Clare Kossler | Friday, May 19, 2017
There are so many “lasts” in the final few weeks of senior year — each celebrated with commendable gusto and the appropriate amount of nostalgia, perhaps even watery eyes and wavery smiles. There are probably a few too many lasts: Notre Dame — as we are all well aware by this point — is a school of tradition, and with each tradition comes an opportunity to commemorate another ending; to recognize that we, the graduating seniors, will never partake in that particular tradition again as undergraduates.
All the lasts can be emotionally draining, and frankly, a little tiring.
But in this overwhelming onslaught of final occasions and last opportunities, there are some that stand out as distinct from the rest — simultaneously more meaningful and more difficult to process. While I don’t expect to be particularly broken up about my last dining hall meal, for example, I found myself uncharacteristically emotional as we filed out of the last senior class Mass, and I admit that I have been somewhat dreading the last night in the dorm, the place that has been my home for the past four years.

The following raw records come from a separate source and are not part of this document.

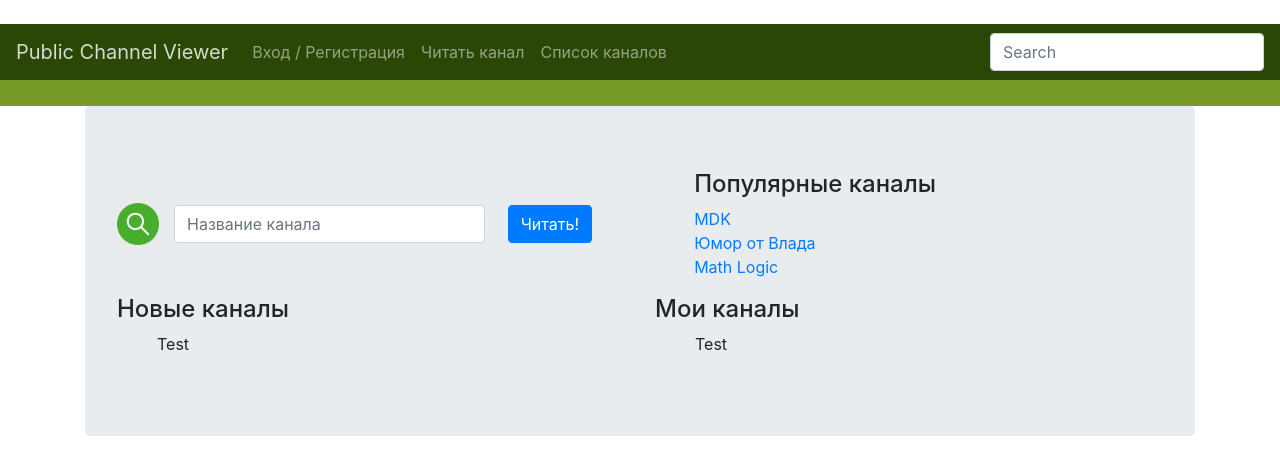
After one commit to cripson1994/TelegramPublicViewer, a Django app: page /search/ in a window 1280 px wide. The commit adds this page. Shown: the top 475 px of the page. Run offline with Django 3.2, Linux system fonts and the light colour scheme; some libraries are stand-ins or nearby versions.

Commit message:
Search page

```diff
--- a/ChannelViewer/ChannelViewer/urls.py
+++ b/ChannelViewer/ChannelViewer/urls.py
@@ -11,7 +11,8 @@ from django.contrib.auth import views as auth_views
 urlpatterns = [
     url(r'^channel_viewer/', include('channel_viewer.urls')),
   	url(r'^view_posts/$', views.channel_posts, name='channel_posts'),
-    url(r'^login/$', views.login, name='login'),
+    url(r'^search/$', views.search, name='search'),
+	url(r'^login/$', views.login, name='login'),
     url(r'^logout/$', auth_views.logout, {'next_page': '/'}, name='logout'),
     url(r'^$', views.index, name='index'),
     url(r'^signup/$', views.signup, name='signup'),
--- a/ChannelViewer/ChannelViewer/views.py
+++ b/ChannelViewer/ChannelViewer/views.py
@@ -51,3 +51,10 @@ def signup(request):
     else:
         form = UserCreationForm()
     return render(request, 'signup.html', {'form': form})
+
+def search(request: HttpRequest) -> HttpResponse:
+    print('llll')
+    if request.method == 'POST':
+	    print('llll')
+	    return redirect('/view_posts/'+request.POST.get('name'))
+    return render_to_response('search.html')
--- a/ChannelViewer/channel_viewer/templates/base_navbar.html
+++ b/ChannelViewer/channel_viewer/templates/base_navbar.html
@@ -60,6 +60,9 @@
           <li class="nav-item">
             <a class="nav-link disabled" href="../view_posts">Читать канал</a>
           </li>
+		<li class="nav-item">
+            <a class="nav-link disabled" href="../search">Список каналов</a>
+          </li>
         </ul>
         <form class="form-inline my-2 my-md-0">
           <input class="form-control" type="text" placeholder="Search">
--- /dev/null
+++ b/ChannelViewer/channel_viewer/templates/search.html
@@ -0,0 +1,74 @@
+{% extends "base_navbar.html" %}
+{% block content %}
+<title>Channels</title>
+<style>
+ul
+{
+list-style-type: none;
+}
+</style
+<body>
+<script src="https://ajax.googleapis.com/ajax/libs/jquery/3.2.1/jquery.min.js"></script>
+
+<div class="container">
+<div class="jumbotron">
+
+
+                    <div class="panel panel-primary">
+                        <div class="panel-heading">
+<form class="form-inline" action="/search/" method="post" >
+
+ <img src="/static/images/1.png" alt="telegram" height="42" width="42">
+ <div class="col-sm-4">
+
+  <label class="sr-only" for="inlineFormInputGroup">Username</label>
+  <div class="input-group mb-2 mr-sm-2 mb-sm-0">
+    <input type="text" name="name" class="form-control" id="inlineFormInputGroup" placeholder="Название канала">
+  </div>
+</div>
+
+  <button type="submit" class="btn btn-primary"> Читать! </button>
+  <div class="col-sm-1"></div>
+  <div class="col-sm-5">
+  <h4>Популярные каналы</h4>
+<ul class="list-group">
+  <li ><a href="#">MDK</a></li>
+  <li ><a href="#">Юмор от Влада</a></li>
+  <li ><a href="#">Math Logic</a></li>
+</ul>
+
+  </div>
+</form>
+</div>
+</div>
+<div class="row">
+
+<div class="col-sm-6">
+<h4>Новые каналы</h4>
+<ul>
+<li>Test</li>
+
+{% for m in new_list %}
+	<li><a href="../view_posts/{{ m.id }}"</a></li>
+<br>
+{% endfor %}
+
+</ul>
+</div>
+<div class="col-sm-2">
+<h4>Мои каналы</h4>
+<ul>
+<li>Test</li>
+
+{% for m in my_list %}
+	<li><a href="../view_posts/{{ m.id }}"</a></li>
+<br>
+{% endfor %}
+</ul>
+</div>
+</div>
+</div>
+</div>
+
+{% endblock %}
+</html>
--- a/ChannelViewer/channel_viewer/templates/signin.html
+++ b/ChannelViewer/channel_viewer/templates/signin.html
@@ -55,9 +55,6 @@
                                     </div>
                                 </div>
                             </form>
-
-
-
                         </div>
                     </div>
         </div>
```
Also changed, not shown: ChannelViewer/channel_viewer/static/images/1.png (added).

But the last that I find the strangest to take in is the one that I am faced with right now: this very column, which will be the last piece I write for The Observer.
Of course, it’s not just the column, but also what it signifies — with this article, I say goodbye to a three-year long obsession, and to all the people who have shared in this crazy obsession with me. Because working for The Observer really is an obsession — it’s choosing to write a story that you know few, if any, people will read instead of studying for that midterm you have the next day. It’s staying in on a Thursday night when it seems everyone else is going out to make sure Friday’s paper goes to print. It’s forfeiting sleep, sacrificing grades, foregoing anything resembling a normal routine — and all for a seemingly inexplicable reason: producing a paper that more frequently lines the recycling cans in the dining halls than is actually read by students.

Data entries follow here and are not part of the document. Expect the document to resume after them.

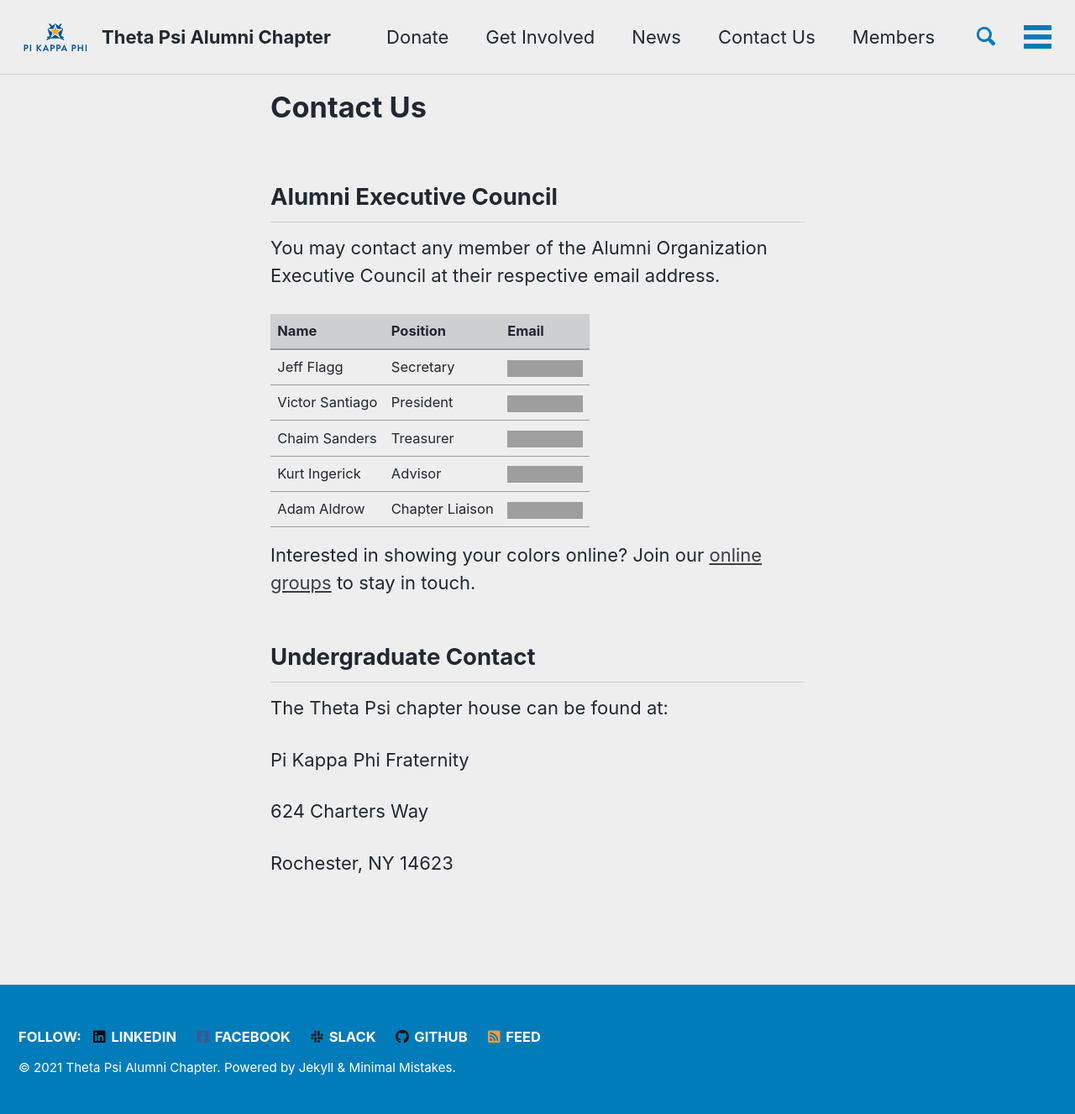
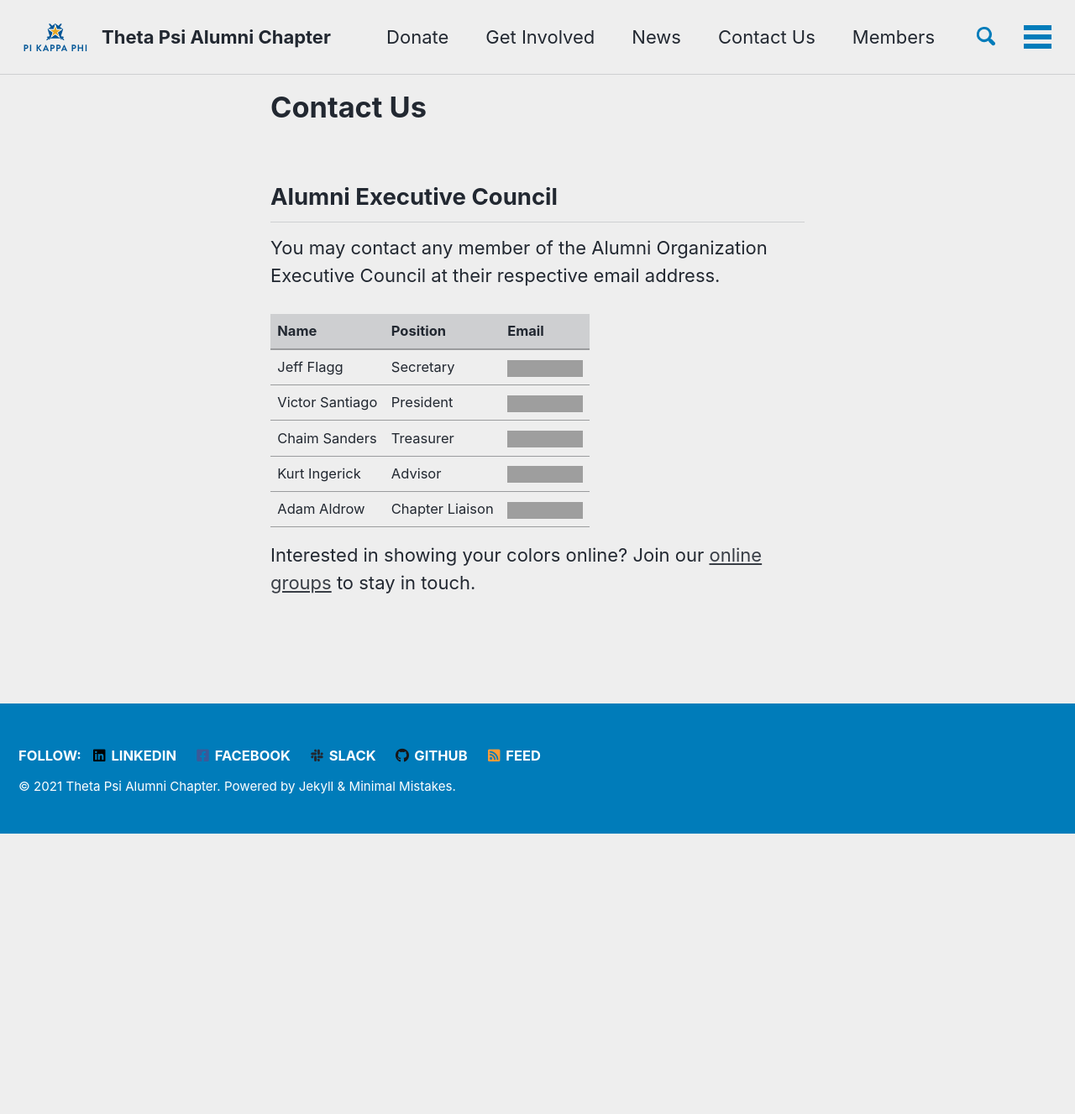
Before and after one commit to pkp-theta-psi-alumni/thetapsi.org, a Jekyll site: the page built from _pages/contact.md, in a window 1280 px wide. Shown: the whole page at 84% size. Built offline with Jekyll 4.4.1, drawn with Linux system fonts in a browser that asks for light colours; cached includes are drawn as plain includes; nearby versions of some CDN libraries; after the commit the page ends 993 px from its top, so only the background shows below that; grey boxes are pictures that could not be loaded.

Commit message:
Update contact.md

```diff
--- a/_pages/contact.md
+++ b/_pages/contact.md
@@ -20,13 +20,3 @@ at their respective email address.
 Interested in showing your colors online?
 Join our [online groups](../get-involved/#online)
 to stay in touch.
-
-## Undergraduate Contact
-
-The Theta Psi chapter house can be found at:
-
-Pi Kappa Phi Fraternity
-
-624 Charters Way
-
-Rochester, NY 14623
```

Why do we do it? After three years here, I’m still not quite sure.
And yet, I couldn’t be happier that I chose to join The Observer my sophomore year, and that my fellow graduating Observer staff members were insane enough to stick it out by my side. Ask any of the other graduating seniors (or just read their columns on the surrounding pages of this Commencement edition), and I’m guessing they would say something similar. These are the most dedicated, committed, hard-working people that I have ever had the honor of knowing, and I find myself dragging out writing this column so that I can feel as if I am one of them for just a few minutes longer. There are few things that make me prouder than saying that I work for The Observer, and in leaving Notre Dame, I will also be leaving my identity as a writer for The Observer behind me.
So thanks to everyone in the office — graduating seniors and undergraduates alike — for these past few years. Thanks for putting up with my crazier side, for indulging my love for the “Pirates of the Caribbean” soundtrack and for listening to my bad jokes and pointless rants about writing style. Thanks for showing me what true dedication, commitment and teamwork looks like. Thanks for being some of the snazziest people with questionable sanity and severely deficient social lives at Notre Dame. Thanks for pushing me to my limits, and for allowing me to push you to yours.
And most importantly of all, thanks for making this last — this ultimate column and final goodbye — the hardest.
The views expressed in this column are those of the author and not necessarily those of The Observer.